Work instructions
Line by line, please look for the word "brief" in the following records, then copy each line you find it in.

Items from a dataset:
>>>>

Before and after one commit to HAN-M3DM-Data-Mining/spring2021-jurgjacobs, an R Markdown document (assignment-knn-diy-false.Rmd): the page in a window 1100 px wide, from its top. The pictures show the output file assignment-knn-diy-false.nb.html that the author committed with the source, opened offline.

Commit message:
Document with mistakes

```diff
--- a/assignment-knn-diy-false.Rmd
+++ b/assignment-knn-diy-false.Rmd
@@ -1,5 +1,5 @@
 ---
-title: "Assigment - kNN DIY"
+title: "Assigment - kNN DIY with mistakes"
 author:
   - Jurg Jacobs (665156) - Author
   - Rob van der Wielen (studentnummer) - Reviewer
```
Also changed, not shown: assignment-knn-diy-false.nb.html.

<<<<
>>>>

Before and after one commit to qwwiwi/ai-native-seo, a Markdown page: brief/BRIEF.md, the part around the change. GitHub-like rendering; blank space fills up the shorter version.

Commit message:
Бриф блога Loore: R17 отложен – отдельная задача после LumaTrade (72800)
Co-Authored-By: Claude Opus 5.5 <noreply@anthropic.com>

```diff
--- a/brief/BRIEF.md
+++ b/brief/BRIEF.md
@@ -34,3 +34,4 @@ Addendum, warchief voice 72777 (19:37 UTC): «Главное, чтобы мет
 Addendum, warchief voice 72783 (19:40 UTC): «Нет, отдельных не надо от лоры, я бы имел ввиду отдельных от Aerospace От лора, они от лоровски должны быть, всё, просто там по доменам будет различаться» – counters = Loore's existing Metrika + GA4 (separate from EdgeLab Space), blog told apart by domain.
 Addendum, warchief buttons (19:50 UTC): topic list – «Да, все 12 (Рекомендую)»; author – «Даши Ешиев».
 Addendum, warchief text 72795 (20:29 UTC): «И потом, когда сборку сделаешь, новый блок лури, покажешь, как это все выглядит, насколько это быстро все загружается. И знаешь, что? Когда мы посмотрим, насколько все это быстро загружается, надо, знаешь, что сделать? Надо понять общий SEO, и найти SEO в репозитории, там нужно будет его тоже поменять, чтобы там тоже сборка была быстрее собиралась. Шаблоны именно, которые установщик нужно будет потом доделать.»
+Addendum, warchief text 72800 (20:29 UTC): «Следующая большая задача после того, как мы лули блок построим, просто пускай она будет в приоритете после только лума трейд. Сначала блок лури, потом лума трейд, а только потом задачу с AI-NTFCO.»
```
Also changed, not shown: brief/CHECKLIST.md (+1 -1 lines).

<<<<

Exercise result
Before and after one commit to qwwiwi/ai-native-seo, a Markdown page: brief/BRIEF.md, the part around the change. GitHub-like rendering; blank space fills up the shorter version.
--- a/brief/BRIEF.md
+++ b/brief/BRIEF.md
Also changed, not shown: brief/CHECKLIST.md (+1 -1 lines).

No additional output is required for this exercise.